Sen. Doug Eckerty, R-Yorktown, also told members of the House Utility Committee that the 30-year contract contains a "financial imbalance" that would saddle Indiana ratepayers with any losses incurred by the plant proposed for the Ohio River city of Rockport.
The House panel heard testimony from Eckerty and several plant opponents, including environmentalists, Indiana Farm Bureau and representatives of Evansville's Vectren Corp.
Supporters of the plant also presented their case against a bill Eckerty is sponsoring that would direct the Indiana Utility Regulatory Commission to review the project and the 30-year contract between plant developers Indiana Gasification LLC and the Indiana Finance Authority.
Under that deal, the state agency would buy the company's synthetic natural gas and resell it on the open market. Indiana utility customers would receive discounts or increases on their bills, depending on whether those gas sales make a profit or a loss.
The 30-year deal would tie 17 percent of Hoosier gas users' bills to the Rockport plant's rate.
Eckerty said much has changed since the project was first proposed several years ago at a time of high natural gas prices.
He said the nation's booming shale gas market, where hydraulic fracturing, or "fracking," is used in drilling for gas has driven down natural gas prices for the foreseeable future. Eckerty said similar coal-gasification projects in Illinois, Mississippi and Louisiana have been canceled or revised to eliminate synthetic gas as one of their products.
"What does it say to you that nobody is willing to finance this project unless the utility ratepayers in Indiana are saddled with losses for potentially up to 30 years?" Eckerty asked the committee.
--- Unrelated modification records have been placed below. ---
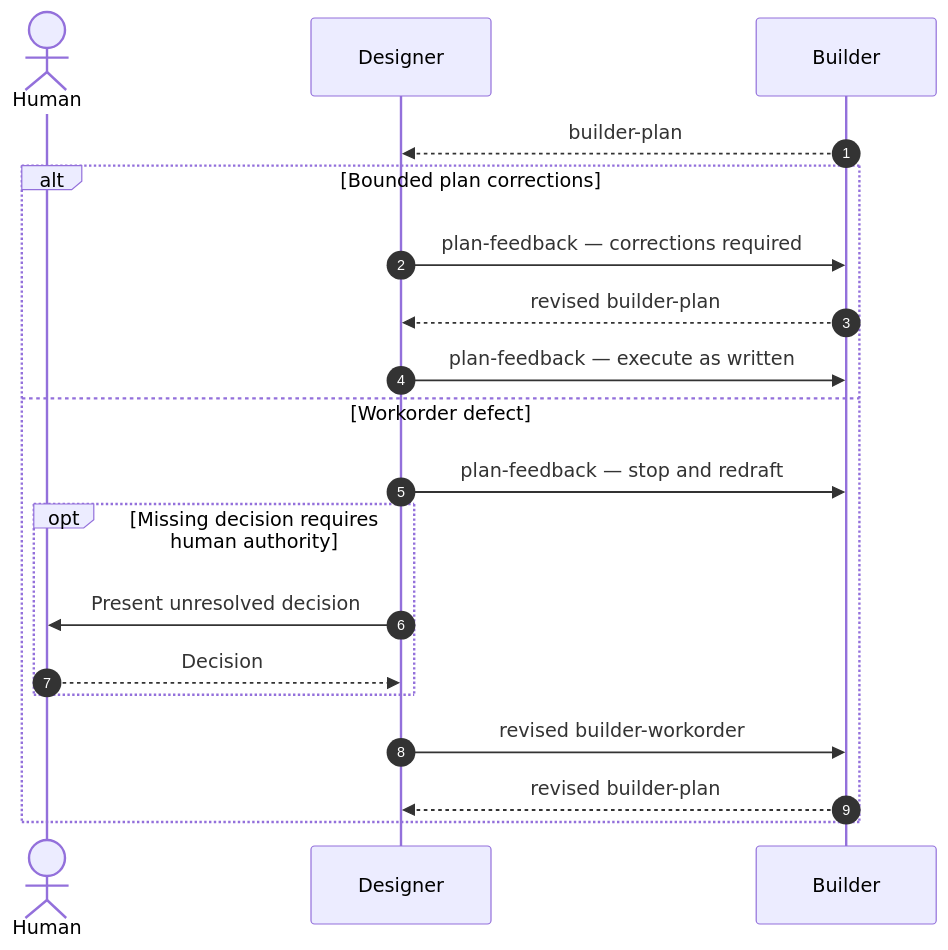
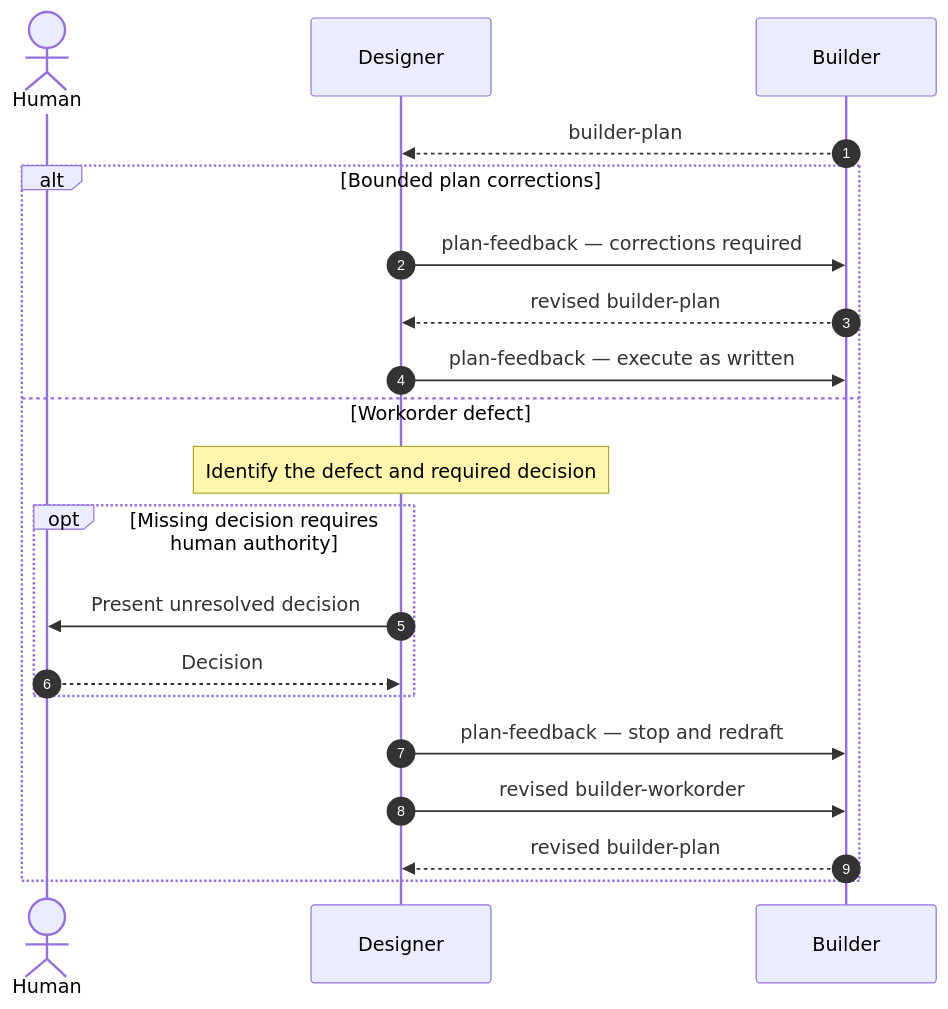
Before and after one commit to iamthenop/infurnet-skills: the second of 6 diagrams in skills/agent-workflow/references/master-workflow.md, drawn with Mermaid. The commit also changed other lines of this file and 9 other files, not shown here.

````diff
--- a/skills/agent-workflow/references/master-workflow.md
+++ b/skills/agent-workflow/references/master-workflow.md
@@ -126,27 +126,28 @@
 ```mermaid
 sequenceDiagram
     autonumber
 
     actor H as Human
     participant D as Designer
     participant B as Builder
 
     B-->>D: builder-plan
 
     alt Bounded plan corrections
         D->>B: plan-feedback — corrections required
         B-->>D: revised builder-plan
         D->>B: plan-feedback — execute as written
 
     else Workorder defect
-        D->>B: plan-feedback — stop and redraft
+        Note over D: Identify the defect and required decision
 
         opt Missing decision requires human authority
             D->>H: Present unresolved decision
             H-->>D: Decision
         end
 
+        D->>B: plan-feedback — stop and redraft
         D->>B: revised builder-workorder
         B-->>D: revised builder-plan
     end
 ```
````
Mark Lubbers, the Indiana project manager for the coal-gasification plant's financier Leucadia National Corp., told the committee that natural gas rates are historically volatile and therefore difficult to predict and that the shale gas boom isn't sustainable.